Think of it as the most comprehensive classifieds for cloud computing services in existence.
This is where the Amazon Partner Network (APN) kicks in.
Almost 90% of the Fortune 100 companies and almost every single one of the Fortune 500 companies use APN to source the best AWS talent for help with different types of cloud computing requirements.
For instance, Select Partners are battle tested development and service providers who can leverage the might of Amazon’s cloud to best fit your business needs.
These are people (or firms) who have already navigated through the cloud infrastructure — making their services a value add to your business acumen.
You don’t have to invest in building an in-house AWS team from the ground-up or sourcing expensive talent. You can just rope in a Select Partner’s expertise and keep your focus narrowed down to your business objectives.
Business acumen today is decided by how well it leverages AI and ML. Moving to the cloud will let your business instantly sort through data and use advanced analytics for both everyday as well as critical decision-making.
The upcoming decade looks set to favor firms that digitize themselves.
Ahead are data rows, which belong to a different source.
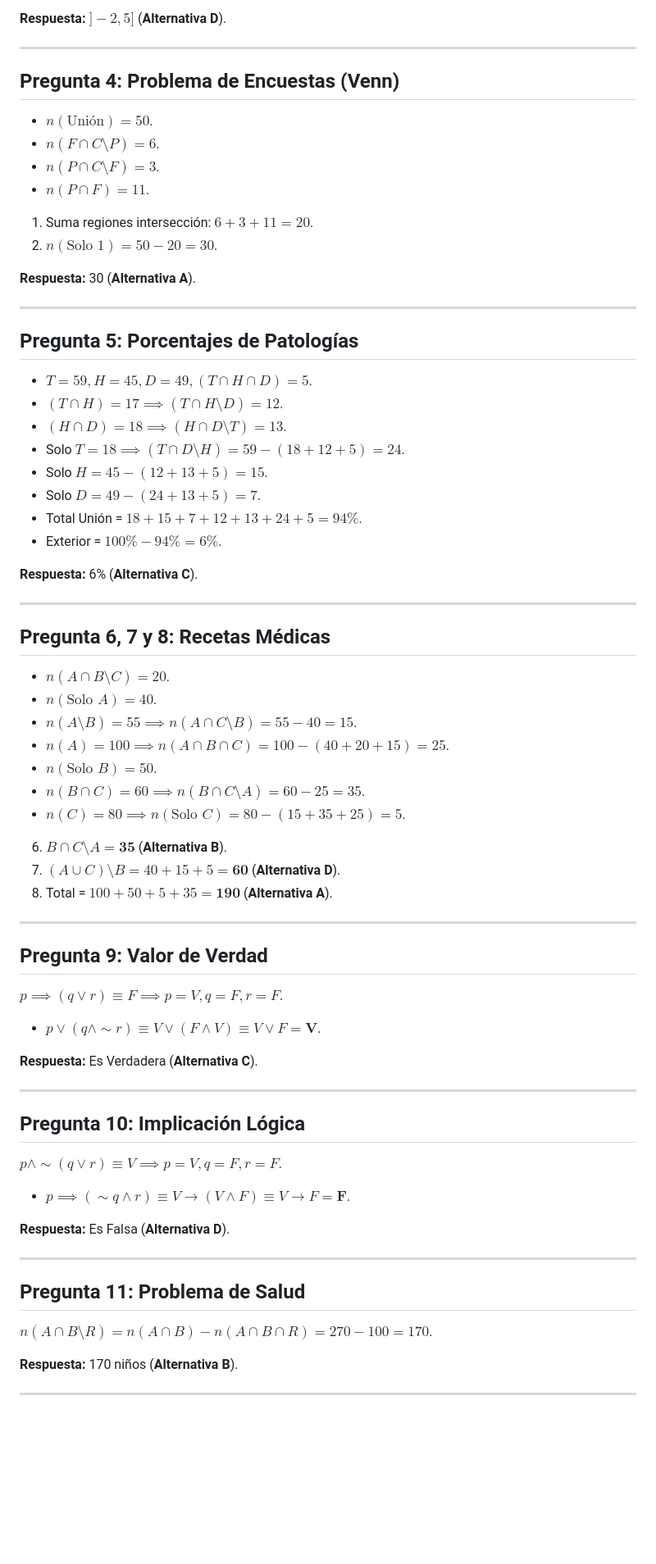
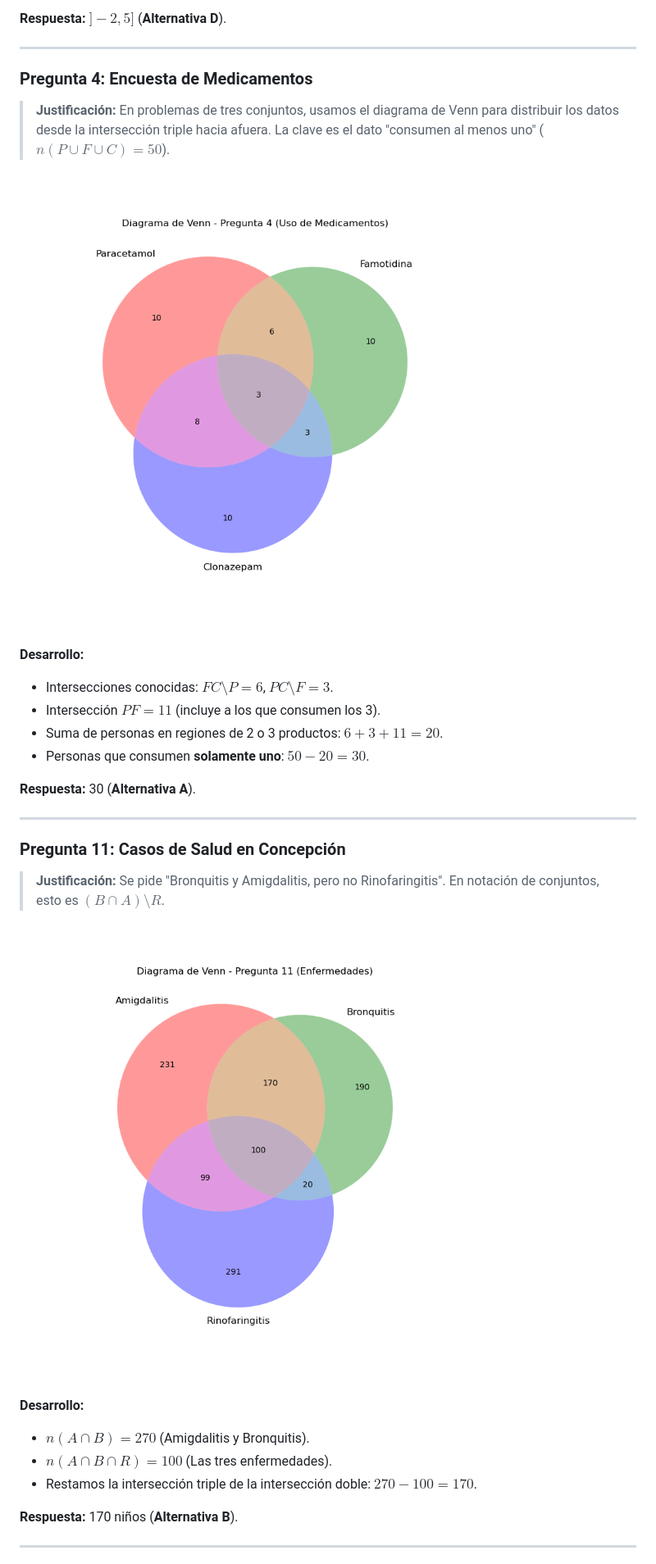
Before and after one commit to moises-inc/Algebra, a Markdown page: Taller_Repaso_Control3_Resolucion.md, the part around one of its changes. Shown at 82% size. Drawn GitHub-style; pictures changed too: assets/venn_p11.png (added); blank space fills up the shorter version.

```diff
--- a/Taller_Repaso_Control3_Resolucion.md
+++ b/Taller_Repaso_Control3_Resolucion.md
@@ -38,65 +60,30 @@ $A = ]-2, 5]$, $B = ]-6, 3[$, $C = [1, 2]$.
 
 ---
 
-## Pregunta 4: Problema de Encuestas (Venn)
-- $n(\text{Unión}) = 50$.
-- $n(F \cap C \setminus P) = 6$.
-- $n(P \cap C \setminus F) = 3$.
-- $n(P \cap F) = 11$.
-1. Suma regiones intersección: $6 + 3 + 11 = 20$.
-2. $n(\text{Solo 1}) = 50 - 20 = 30$.
+### Pregunta 4: Encuesta de Medicamentos
+> **Justificación:** En problemas de tres conjuntos, usamos el diagrama de Venn para distribuir los datos desde la intersección triple hacia afuera. La clave es el dato "consumen al menos uno" ($n(P \cup F \cup C) = 50$).
+
+![Diagrama Venn P4](./assets/venn_p4.png)
+
+**Desarrollo:**
+- Intersecciones conocidas: $FC \setminus P = 6$, $PC \setminus F = 3$.
+- Intersección $PF = 11$ (incluye a los que consumen los 3).
+- Suma de personas en regiones de 2 o 3 productos: $6 + 3 + 11 = 20$.
+- Personas que consumen **solamente uno**: $50 - 20 = 30$.
 
 **Respuesta:** 30 (**Alternativa A**).
 
 ---
 
-## Pregunta 5: Porcentajes de Patologías
-- $T=59, H=45, D=49, (T \cap H \cap D)=5$.
-- $(T \cap H)=17 \implies (T \cap H \setminus D)=12$.
-- $(H \cap D)=18 \implies (H \cap D \setminus T)=13$.
-- Solo $T=18 \implies (T \cap D \setminus H) = 59 - (18+12+5) = 24$.
-- Solo $H = 45 - (12+13+5) = 15$.
-- Solo $D = 49 - (24+13+5) = 7$.
-- Total Unión = $18+15+7+12+13+24+5 = 94\%$.
-- Exterior = $100\% - 94\% = 6\%$.
+### Pregunta 11: Casos de Salud en Concepción
+> **Justificación:** Se pide "Bronquitis y Amigdalitis, pero no Rinofaringitis". En notación de conjuntos, esto es $(B \cap A) \setminus R$.
 
-**Respuesta:** 6% (**Alternativa C**).
+![Diagrama Venn P11](./assets/venn_p11.png)
 
----
-
-## Pregunta 6, 7 y 8: Recetas Médicas
-- $n(A \cap B \setminus C) = 20$.
-- $n(\text{Solo } A) = 40$.
-- $n(A \setminus B) = 55 \implies n(A \cap C \setminus B) = 55 - 40 = 15$.
-- $n(A) = 100 \implies n(A \cap B \cap C) = 100 - (40+20+15) = 25$.
-- $n(\text{Solo } B) = 50$.
-- $n(B \cap C) = 60 \implies n(B \cap C \setminus A) = 60 - 25 = 35$.
-- $n(C) = 80 \implies n(\text{Solo } C) = 80 - (15+35+25) = 5$.
-
-6. $B \cap C \setminus A = \mathbf{3 5}$ (**Alternativa B**).
-7. $(A \cup C) \setminus B = 40 + 15 + 5 = \mathbf{6 0}$ (**Alternativa D**).
-8. Total = $100 + 50 + 5 + 35 = \mathbf{190}$ (**Alternativa A**).
-
----
-
-## Pregunta 9: Valor de Verdad
-$p \implies (q \vee r) \equiv F \implies p=V, q=F, r=F$.
-- $p \vee (q \wedge \sim r) \equiv V \vee (F \wedge V) \equiv V \vee F = \mathbf{V}$.
-
-**Respuesta:** Es Verdadera (**Alternativa C**).
-
----
-
-## Pregunta 10: Implicación Lógica
-$p \wedge \sim (q \vee r) \equiv V \implies p=V, q=F, r=F$.
-- $p \implies (\sim q \wedge r) \equiv V \rightarrow (V \wedge F) \equiv V \rightarrow F = \mathbf{F}$.
-
-**Respuesta:** Es Falsa (**Alternativa D**).
-
----
-
-## Pregunta 11: Problema de Salud
-$n(A \cap B \setminus R) = n(A \cap B) - n(A \cap B \cap R) = 270 - 100 = 170$.
+**Desarrollo:**
+- $n(A \cap B) = 270$ (Amigdalitis y Bronquitis).
+- $n(A \cap B \cap R) = 100$ (Las tres enfermedades).
+- Restamos la intersección triple de la intersección doble: $270 - 100 = 170$.
 
 **Respuesta:** 170 niños (**Alternativa B**).
 
```
Also changed, not shown: other parts of Taller_Repaso_Control3_Resolucion.md (+65 -78 lines), assets/geo_p17.png (added).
These will be marked by serverless businesses that maximize human productivity with digital smarts to unlock their latent potential.
That’s why finding the right partner to work with on AWS is so key. After all, to navigate an ocean’s tides, you’d pick a hardy sailor, not a regular Joe. Having helped Fortune 500s and cutting edge startups deploy AWS to great success, our team of award-winning engineers may just be the differentiating factor you need.
Reach out to us over here in case you’re looking to understand how AWS could help your business accelerate its growth. In our experience, sometimes one conversation is all it takes to spark the greatest ideas.